• **INSTRUCTIONS FOR THE TASK**
Below are some entries. Copy each line in them that holds "Controller".

• **INFORMATION GIVEN**
○ ○ ○ ○ ○
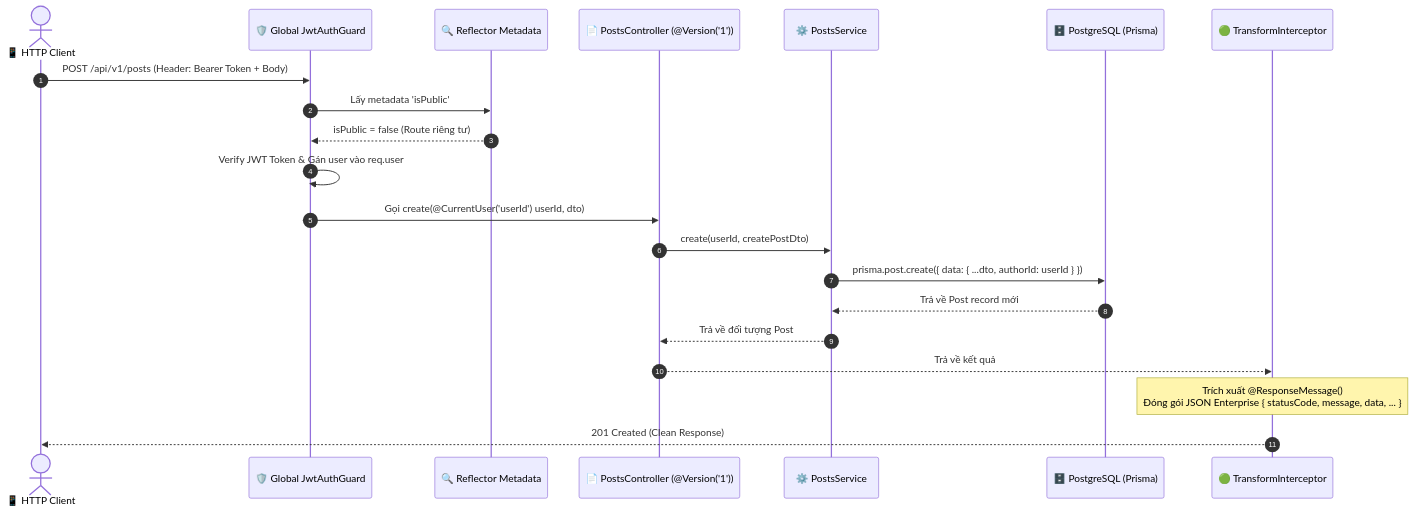
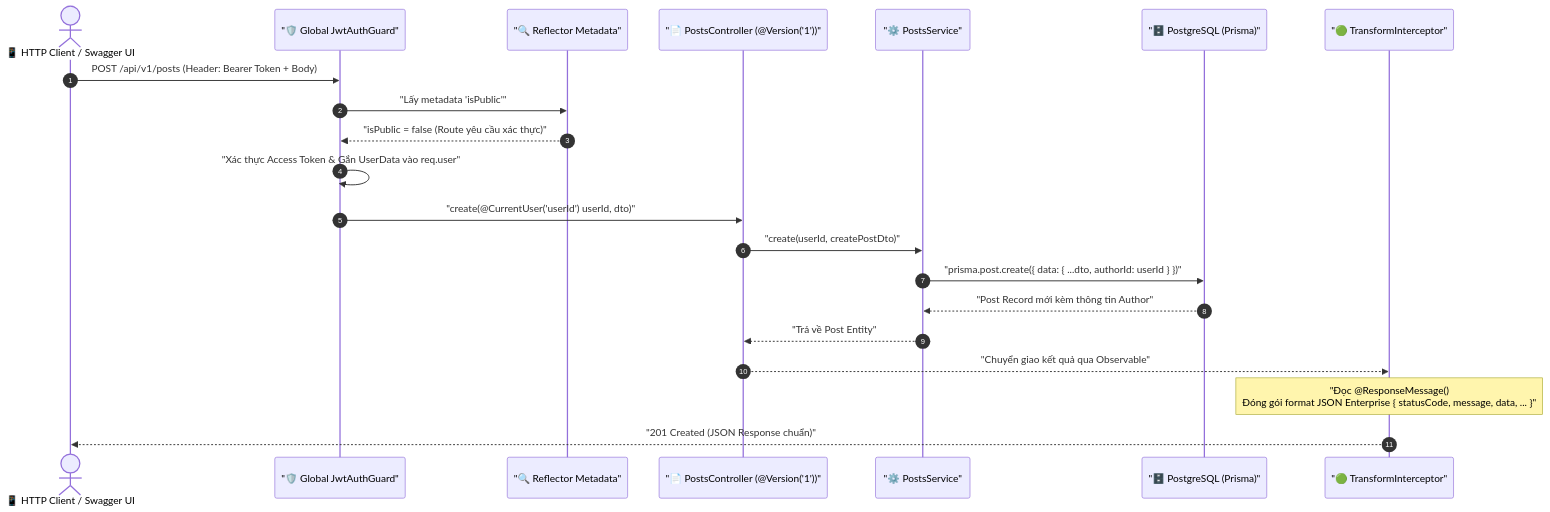
Before and after one commit to thanhmati/nestjs-basic-course: the first of 2 diagrams in docs/modules/module-05/lesson-5.2/lesson-5.2.md, drawn with Mermaid. The commit also changed other lines of this file and 3 other files, not shown here.

````diff
--- a/docs/modules/module-05/lesson-5.2/lesson-5.2.md
+++ b/docs/modules/module-05/lesson-5.2/lesson-5.2.md
@@ -76,25 +84,25 @@
 ```mermaid
 sequenceDiagram
     autonumber
-    actor Client as 📱 HTTP Client
-    participant Guard as 🛡️ Global JwtAuthGuard
-    participant Reflector as 🔍 Reflector Metadata
-    participant Controller as 📄 PostsController (@Version('1'))
-    participant Service as ⚙️ PostsService
-    participant DB as 🗄️ PostgreSQL (Prisma)
-    participant Interceptor as 🟢 TransformInterceptor
+    actor Client as 📱 HTTP Client / Swagger UI
+    participant Guard as "🛡️ Global JwtAuthGuard"
+    participant Reflector as "🔍 Reflector Metadata"
+    participant Controller as "📄 PostsController (@Version('1'))"
+    participant Service as "⚙️ PostsService"
+    participant DB as "🗄️ PostgreSQL (Prisma)"
+    participant Interceptor as "🟢 TransformInterceptor"
 
     Client->>Guard: POST /api/v1/posts (Header: Bearer Token + Body)
-    Guard->>Reflector: Lấy metadata 'isPublic'
-    Reflector-->>Guard: isPublic = false (Route riêng tư)
-    Guard->>Guard: Verify JWT Token & Gán user vào req.user
+    Guard->>Reflector: "Lấy metadata 'isPublic'"
+    Reflector-->>Guard: "isPublic = false (Route yêu cầu xác thực)"
+    Guard->>Guard: "Xác thực Access Token & Gắn UserData vào req.user"
 
-    Guard->>Controller: Gọi create(@CurrentUser('userId') userId, dto)
-    Controller->>Service: create(userId, createPostDto)
-    Service->>DB: prisma.post.create({ data: { ...dto, authorId: userId } })
-    DB-->>Service: Trả về Post record mới
-    Service-->>Controller: Trả về đối tượng Post
-    Controller-->>Interceptor: Trả về kết quả
-    Note over Interceptor: Trích xuất @ResponseMessage()<br/>Đóng gói JSON Enterprise { statusCode, message, data, ... }
-    Interceptor-->>Client: 201 Created (Clean Response)
+    Guard->>Controller: "create(@CurrentUser('userId') userId, dto)"
+    Controller->>Service: "create(userId, createPostDto)"
+    Service->>DB: "prisma.post.create({ data: { ...dto, authorId: userId } })"
+    DB-->>Service: "Post Record mới kèm thông tin Author"
+    Service-->>Controller: "Trả về Post Entity"
+    Controller-->>Interceptor: "Chuyển giao kết quả qua Observable"
+    Note over Interceptor: "Đọc @ResponseMessage()<br/>Đóng gói format JSON Enterprise { statusCode, message, data, ... }"
+    Interceptor-->>Client: "201 Created (JSON Response chuẩn)"
 ```
````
○ ○ ○ ○ ○
• **ANSWER SECTION**
-    participant Controller as 📄 PostsController (@Version('1'))
+    participant Controller as "📄 PostsController (@Version('1'))"
-    Guard->>Controller: Gọi create(@CurrentUser('userId') userId, dto)
-    Controller->>Service: create(userId, createPostDto)
-    Service-->>Controller: Trả về đối tượng Post
-    Controller-->>Interceptor: Trả về kết quả
+    Guard->>Controller: "create(@CurrentUser('userId') userId, dto)"
+    Controller->>Service: "create(userId, createPostDto)"
+    Service-->>Controller: "Trả về Post Entity"
+    Controller-->>Interceptor: "Chuyển giao kết quả qua Observable"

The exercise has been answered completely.